(Stored data entries)
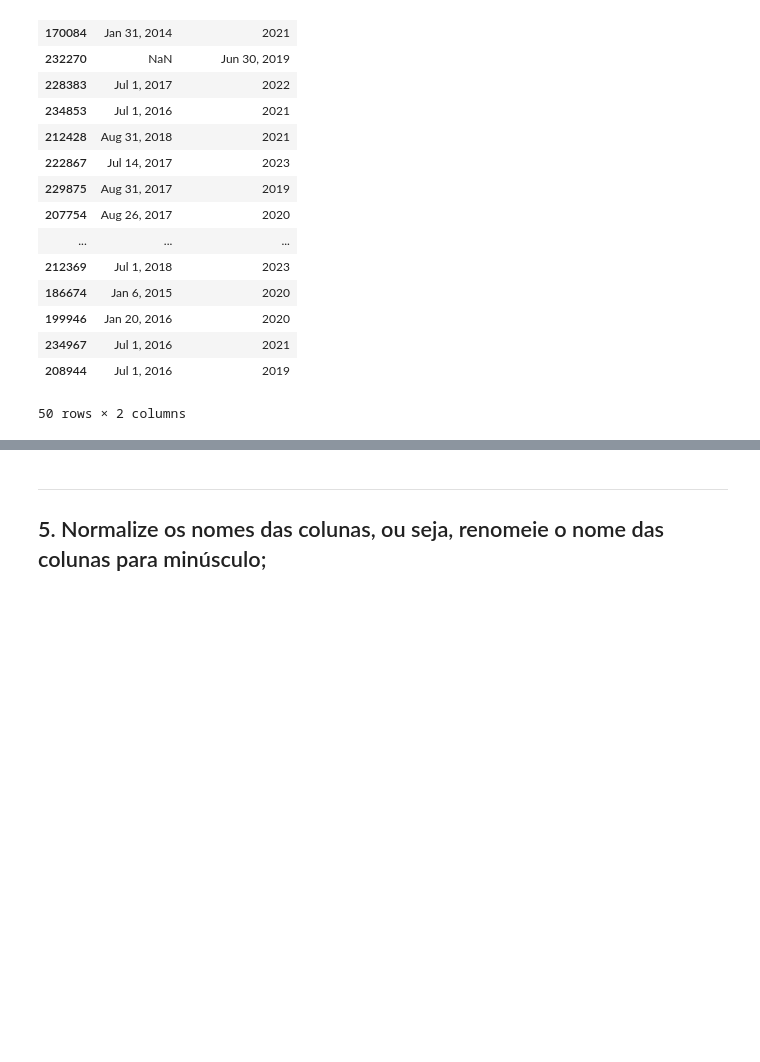
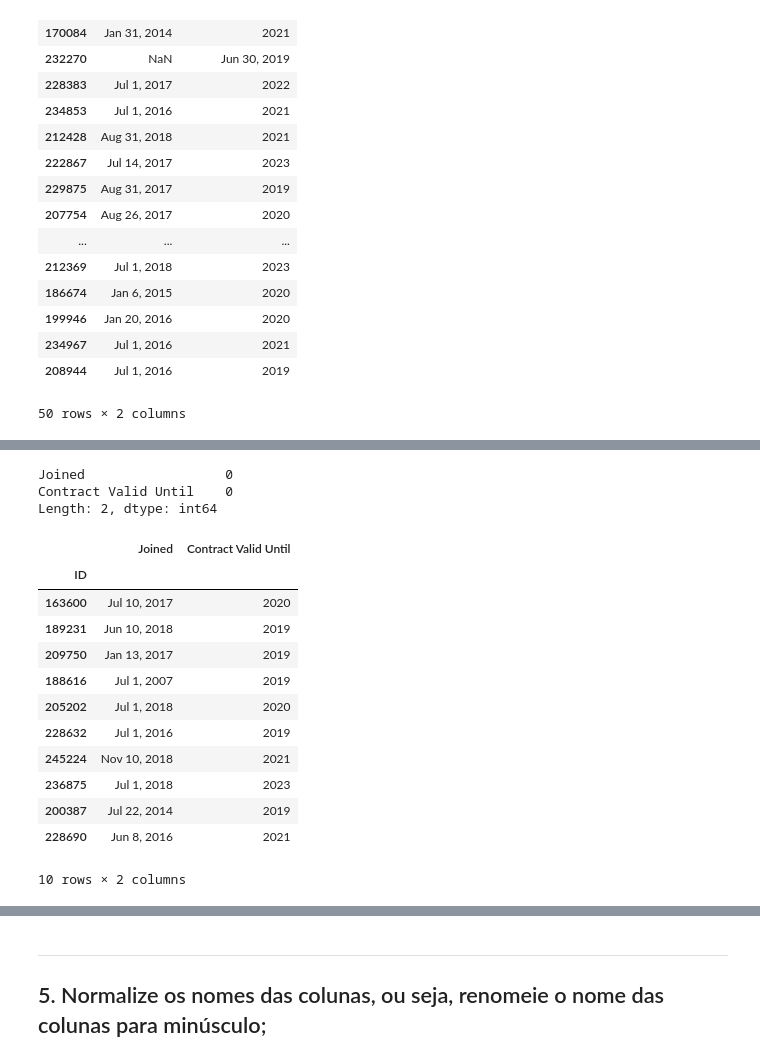
Before and after one commit to Sedinei/DSWP, a Jupyter notebook: NB_trabalhado/FIFA_NB10.ipynb, the cells around one changed output, grey strips where cells are left out. Saved outputs shown, nothing was run; the diff lists cells and outputs as text; code cells hidden in the pictures; blank space fills up the shorter version.

```diff
--- a/NB_trabalhado/FIFA_NB10.ipynb
+++ b/NB_trabalhado/FIFA_NB10.ipynb
@@ -419,0 +432,25 @@ df_fifa[['Joined', 'Contract Valid Until']].sample(50)
+# %%
+# Verificando se há valores fora do padrão em 'Joined', 'Contract Valid Until'
+# 0 -> Todos os valores estão no padrão / n-> Há 'n' valores fora do padrão
+df_fifa[['Joined', 'Contract Valid Until']].applymap(ver_joi_contr).sum()
+# %% [output]
+Joined                  0
+Contract Valid Until    0
+Length: 2, dtype: int64
+# %%
+df_datas = df_fifa[['Joined', 'Contract Valid Until']].sample(10)
+df_datas
+# %% [output]
+|  | Joined | Contract Valid Until |
+| ID |  |  |
+| 163600 | Jul 10, 2017 | 2020 |
+| 189231 | Jun 10, 2018 | 2019 |
+| 209750 | Jan 13, 2017 | 2019 |
+| 188616 | Jul 1, 2007 | 2019 |
+| 205202 | Jul 1, 2018 | 2020 |
+| 228632 | Jul 1, 2016 | 2019 |
+| 245224 | Nov 10, 2018 | 2021 |
+| 236875 | Jul 1, 2018 | 2023 |
+| 200387 | Jul 22, 2014 | 2019 |
+| 228690 | Jun 8, 2016 | 2021 |
+10 rows × 2 columns
```
Also changed, not shown: parts of 7 cells of this notebook.
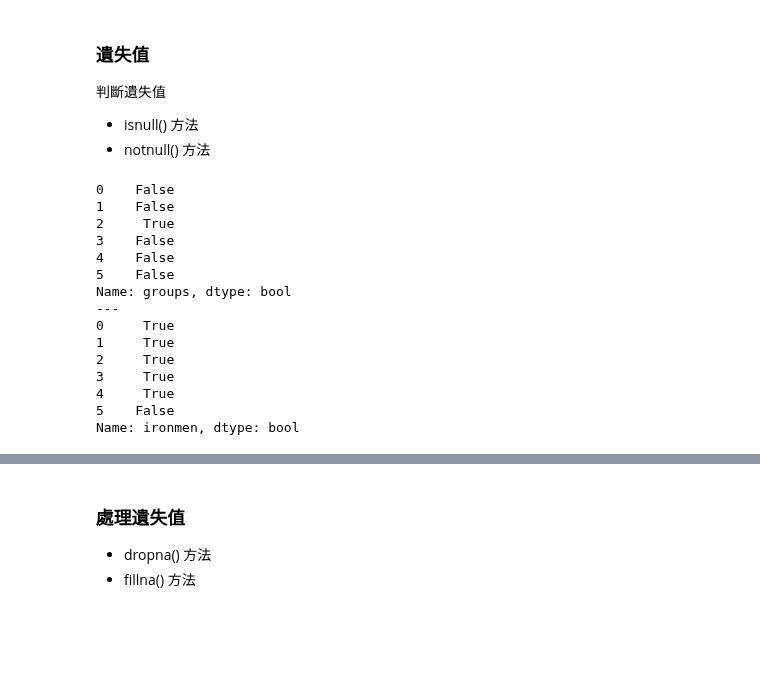
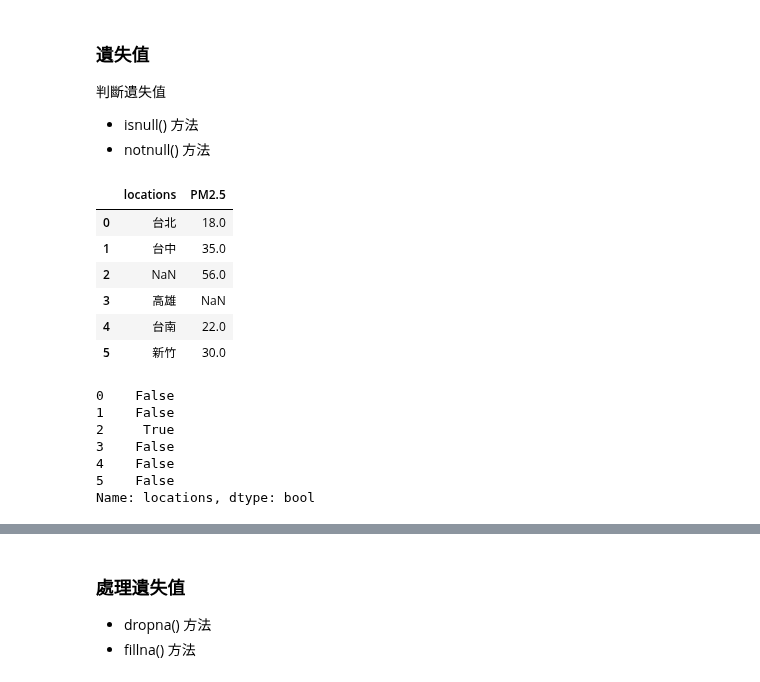
Before and after one commit to willismax/MediaSystem-Python-Course, a Jupyter notebook: 01.Intro-Python/Python資料分析入門_打底篇.ipynb, the cells around one changed output, grey strips where cells are left out. Drawn from its saved outputs; the diff is of its cells as text; code cells hidden in the pictures; blank space fills up the shorter version.

```diff
--- a/01.Intro-Python/Python資料分析入門_打底篇.ipynb
+++ b/01.Intro-Python/Python資料分析入門_打底篇.ipynb
@@ -306,37 +305,39 @@ Name: 價錢, dtype: int64
 判斷遺失值
 - isnull() 方法
 - notnull() 方法
-# %%
-import numpy as np
-import pandas as pd
-
-groups = ["Modern Web", "DevOps", np.nan, "Big Data", "Security", "自我挑戰組"]
-ironmen = [59, 9, 19, 14, 6, np.nan]
-
-ironmen_dict = {
-                "groups": groups,
-                "ironmen": ironmen
-}
-
-# 建立 data frame
-ironmen_df = pd.DataFrame(ironmen_dict)
-
-print(ironmen_df.loc[:, "groups"].isnull()) # 判斷哪些組的組名是遺失值
-print("---") # 分隔線
-print(ironmen_df.loc[:, "ironmen"].notnull()) # 判斷哪些組的鐵人數不是遺失值
-# %% [output]
-0    False
-1    False
-2     True
-3    False
-4    False
-5    False
-Name: groups, dtype: bool
----
-0     True
-1     True
-2     True
-3     True
-4     True
-5    False
-Name: ironmen, dtype: bool
+# %%
+import numpy as np
+import pandas as pd
+
+# 假設 locations 表示不同測量點的位置，PM2.5 表示在該位置測量到的 PM2.5 數值
+locations = ["台北", "台中", np.nan, "高雄", "台南", "新竹"]
+pm25_values = [18, 35, 56, np.nan, 22, 30]
+
+data_dict = {
+    "locations": locations,
+    "PM2.5": pm25_values
+}
+
+# 建立 DataFrame
+pm25_df = pd.DataFrame(data_dict)
+# %%
+pm25_df
+# %% [output]
+|  | locations | PM2.5 |
+| 0 | 台北 | 18.0 |
+| 1 | 台中 | 35.0 |
+| 2 | NaN | 56.0 |
+| 3 | 高雄 | NaN |
+| 4 | 台南 | 22.0 |
+| 5 | 新竹 | 30.0 |
+# %%
+# 判斷哪些位置的名稱是遺失值
+pm25_df.loc[:, "locations"].isnull()
+# %% [output]
+0    False
+1    False
+2     True
+3    False
+4    False
+5    False
+Name: locations, dtype: bool
```
Also changed, not shown: parts of 12 cells of this notebook.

* _Work item_: Determine how many lines of the records above contain the word "isnull", and report only that number.

* _Solution_: 3